Scan the entries for lines with the word "mipmap", then copy those lines.

"""

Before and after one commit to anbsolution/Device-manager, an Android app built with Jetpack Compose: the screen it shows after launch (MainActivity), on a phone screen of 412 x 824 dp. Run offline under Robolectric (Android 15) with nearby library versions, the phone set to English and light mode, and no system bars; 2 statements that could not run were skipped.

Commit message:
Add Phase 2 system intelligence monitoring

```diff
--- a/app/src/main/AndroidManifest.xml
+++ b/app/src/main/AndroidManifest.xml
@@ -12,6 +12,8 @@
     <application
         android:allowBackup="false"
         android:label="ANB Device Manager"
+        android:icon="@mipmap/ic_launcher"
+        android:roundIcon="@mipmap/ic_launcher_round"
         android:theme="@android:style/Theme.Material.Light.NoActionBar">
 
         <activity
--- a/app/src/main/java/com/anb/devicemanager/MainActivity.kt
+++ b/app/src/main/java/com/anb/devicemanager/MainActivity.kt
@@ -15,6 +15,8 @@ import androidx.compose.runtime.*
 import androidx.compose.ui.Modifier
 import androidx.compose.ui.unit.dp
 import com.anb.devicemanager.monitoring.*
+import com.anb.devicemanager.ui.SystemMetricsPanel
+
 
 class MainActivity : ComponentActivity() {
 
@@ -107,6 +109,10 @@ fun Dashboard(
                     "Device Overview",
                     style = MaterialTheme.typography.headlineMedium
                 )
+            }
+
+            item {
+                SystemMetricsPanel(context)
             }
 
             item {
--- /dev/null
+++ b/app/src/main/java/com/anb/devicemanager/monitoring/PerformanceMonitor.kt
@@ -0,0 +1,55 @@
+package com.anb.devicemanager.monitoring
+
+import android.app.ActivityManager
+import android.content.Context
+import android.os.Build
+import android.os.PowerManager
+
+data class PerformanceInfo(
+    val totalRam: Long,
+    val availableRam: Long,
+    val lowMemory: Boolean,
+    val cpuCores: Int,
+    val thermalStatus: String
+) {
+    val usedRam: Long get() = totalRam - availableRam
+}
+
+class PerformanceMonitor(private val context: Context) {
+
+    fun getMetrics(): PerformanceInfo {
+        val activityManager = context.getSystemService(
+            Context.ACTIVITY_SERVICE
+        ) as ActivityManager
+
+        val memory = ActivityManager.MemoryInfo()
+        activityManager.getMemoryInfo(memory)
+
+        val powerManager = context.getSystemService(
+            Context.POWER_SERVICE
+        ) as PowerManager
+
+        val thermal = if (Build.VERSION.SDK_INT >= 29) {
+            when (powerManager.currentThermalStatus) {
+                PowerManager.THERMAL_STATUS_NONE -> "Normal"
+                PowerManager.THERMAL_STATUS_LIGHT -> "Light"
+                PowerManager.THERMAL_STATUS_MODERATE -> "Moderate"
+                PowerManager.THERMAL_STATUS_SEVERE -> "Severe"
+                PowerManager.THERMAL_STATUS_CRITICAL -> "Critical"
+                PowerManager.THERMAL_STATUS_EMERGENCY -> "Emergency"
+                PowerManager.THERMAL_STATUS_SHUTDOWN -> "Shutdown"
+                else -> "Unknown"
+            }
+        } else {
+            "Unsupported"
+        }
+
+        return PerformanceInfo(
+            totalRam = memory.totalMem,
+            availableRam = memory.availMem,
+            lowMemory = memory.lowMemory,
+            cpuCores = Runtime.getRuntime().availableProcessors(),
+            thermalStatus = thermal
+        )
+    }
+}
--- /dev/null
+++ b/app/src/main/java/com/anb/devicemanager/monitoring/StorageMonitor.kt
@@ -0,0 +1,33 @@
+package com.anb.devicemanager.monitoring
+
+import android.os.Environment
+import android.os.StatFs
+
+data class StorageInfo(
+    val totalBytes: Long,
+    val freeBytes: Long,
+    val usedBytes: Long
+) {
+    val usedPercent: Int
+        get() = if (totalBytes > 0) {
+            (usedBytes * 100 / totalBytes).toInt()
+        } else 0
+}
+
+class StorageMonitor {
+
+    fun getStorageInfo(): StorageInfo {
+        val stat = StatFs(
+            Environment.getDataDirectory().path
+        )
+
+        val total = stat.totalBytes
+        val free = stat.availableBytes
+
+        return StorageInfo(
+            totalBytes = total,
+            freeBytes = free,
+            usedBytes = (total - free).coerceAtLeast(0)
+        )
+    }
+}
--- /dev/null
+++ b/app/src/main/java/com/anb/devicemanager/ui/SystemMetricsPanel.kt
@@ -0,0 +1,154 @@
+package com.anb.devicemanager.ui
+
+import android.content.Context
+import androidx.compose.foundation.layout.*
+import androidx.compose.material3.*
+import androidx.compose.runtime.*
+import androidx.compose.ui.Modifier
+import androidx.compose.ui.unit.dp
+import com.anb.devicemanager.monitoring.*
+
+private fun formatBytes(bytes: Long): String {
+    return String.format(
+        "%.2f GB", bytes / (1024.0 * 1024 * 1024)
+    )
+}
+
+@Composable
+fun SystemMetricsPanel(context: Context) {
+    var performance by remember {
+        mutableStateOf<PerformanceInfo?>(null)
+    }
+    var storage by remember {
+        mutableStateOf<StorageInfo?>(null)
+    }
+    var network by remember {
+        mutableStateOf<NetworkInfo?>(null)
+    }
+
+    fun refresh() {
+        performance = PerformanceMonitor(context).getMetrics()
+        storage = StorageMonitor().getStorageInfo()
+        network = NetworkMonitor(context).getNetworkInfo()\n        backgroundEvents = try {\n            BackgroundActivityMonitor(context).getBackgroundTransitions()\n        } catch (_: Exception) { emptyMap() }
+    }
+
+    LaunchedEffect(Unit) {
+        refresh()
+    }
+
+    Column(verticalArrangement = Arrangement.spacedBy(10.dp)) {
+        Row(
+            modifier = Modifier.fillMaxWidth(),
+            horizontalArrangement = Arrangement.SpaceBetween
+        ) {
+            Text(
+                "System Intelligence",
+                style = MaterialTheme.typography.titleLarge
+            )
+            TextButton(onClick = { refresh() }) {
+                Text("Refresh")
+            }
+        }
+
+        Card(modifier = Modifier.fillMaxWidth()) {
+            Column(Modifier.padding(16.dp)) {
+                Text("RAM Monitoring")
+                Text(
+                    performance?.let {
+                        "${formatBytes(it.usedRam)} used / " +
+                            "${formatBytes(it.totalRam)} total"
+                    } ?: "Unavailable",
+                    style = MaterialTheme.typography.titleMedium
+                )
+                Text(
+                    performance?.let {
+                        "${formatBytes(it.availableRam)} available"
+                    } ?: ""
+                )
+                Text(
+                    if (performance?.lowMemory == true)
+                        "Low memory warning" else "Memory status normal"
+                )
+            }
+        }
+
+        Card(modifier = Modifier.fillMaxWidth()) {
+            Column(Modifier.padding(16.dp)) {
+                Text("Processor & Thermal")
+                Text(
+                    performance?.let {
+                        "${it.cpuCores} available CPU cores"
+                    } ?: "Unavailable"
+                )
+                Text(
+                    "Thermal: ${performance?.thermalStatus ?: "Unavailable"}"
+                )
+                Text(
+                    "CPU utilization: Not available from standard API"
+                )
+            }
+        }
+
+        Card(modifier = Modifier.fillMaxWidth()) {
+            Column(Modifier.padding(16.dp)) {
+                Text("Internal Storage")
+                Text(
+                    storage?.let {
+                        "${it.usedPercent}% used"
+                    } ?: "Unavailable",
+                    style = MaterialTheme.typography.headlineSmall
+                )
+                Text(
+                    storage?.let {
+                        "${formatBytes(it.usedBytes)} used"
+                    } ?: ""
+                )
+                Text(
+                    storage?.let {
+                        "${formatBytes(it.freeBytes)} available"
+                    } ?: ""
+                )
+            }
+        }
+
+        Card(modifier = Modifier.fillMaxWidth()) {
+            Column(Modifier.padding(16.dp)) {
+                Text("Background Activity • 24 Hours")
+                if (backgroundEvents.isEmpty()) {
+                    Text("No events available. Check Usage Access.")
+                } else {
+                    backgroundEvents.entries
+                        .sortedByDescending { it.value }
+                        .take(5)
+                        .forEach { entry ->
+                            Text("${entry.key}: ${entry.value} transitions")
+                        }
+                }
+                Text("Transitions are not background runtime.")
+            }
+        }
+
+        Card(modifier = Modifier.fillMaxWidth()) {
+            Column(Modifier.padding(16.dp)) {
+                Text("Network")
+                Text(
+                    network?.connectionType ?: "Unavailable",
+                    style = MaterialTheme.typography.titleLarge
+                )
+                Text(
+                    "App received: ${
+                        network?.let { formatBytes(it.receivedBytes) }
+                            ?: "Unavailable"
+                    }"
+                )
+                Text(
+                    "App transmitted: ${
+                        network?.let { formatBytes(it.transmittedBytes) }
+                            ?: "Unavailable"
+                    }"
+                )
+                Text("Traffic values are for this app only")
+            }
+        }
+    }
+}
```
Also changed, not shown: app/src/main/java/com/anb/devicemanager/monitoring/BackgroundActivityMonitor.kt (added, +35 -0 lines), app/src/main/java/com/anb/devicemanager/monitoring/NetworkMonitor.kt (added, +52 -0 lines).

"""

__EXERCISE RESPONSE__.
+        android:icon="@mipmap/ic_launcher"
+        android:roundIcon="@mipmap/ic_launcher_round"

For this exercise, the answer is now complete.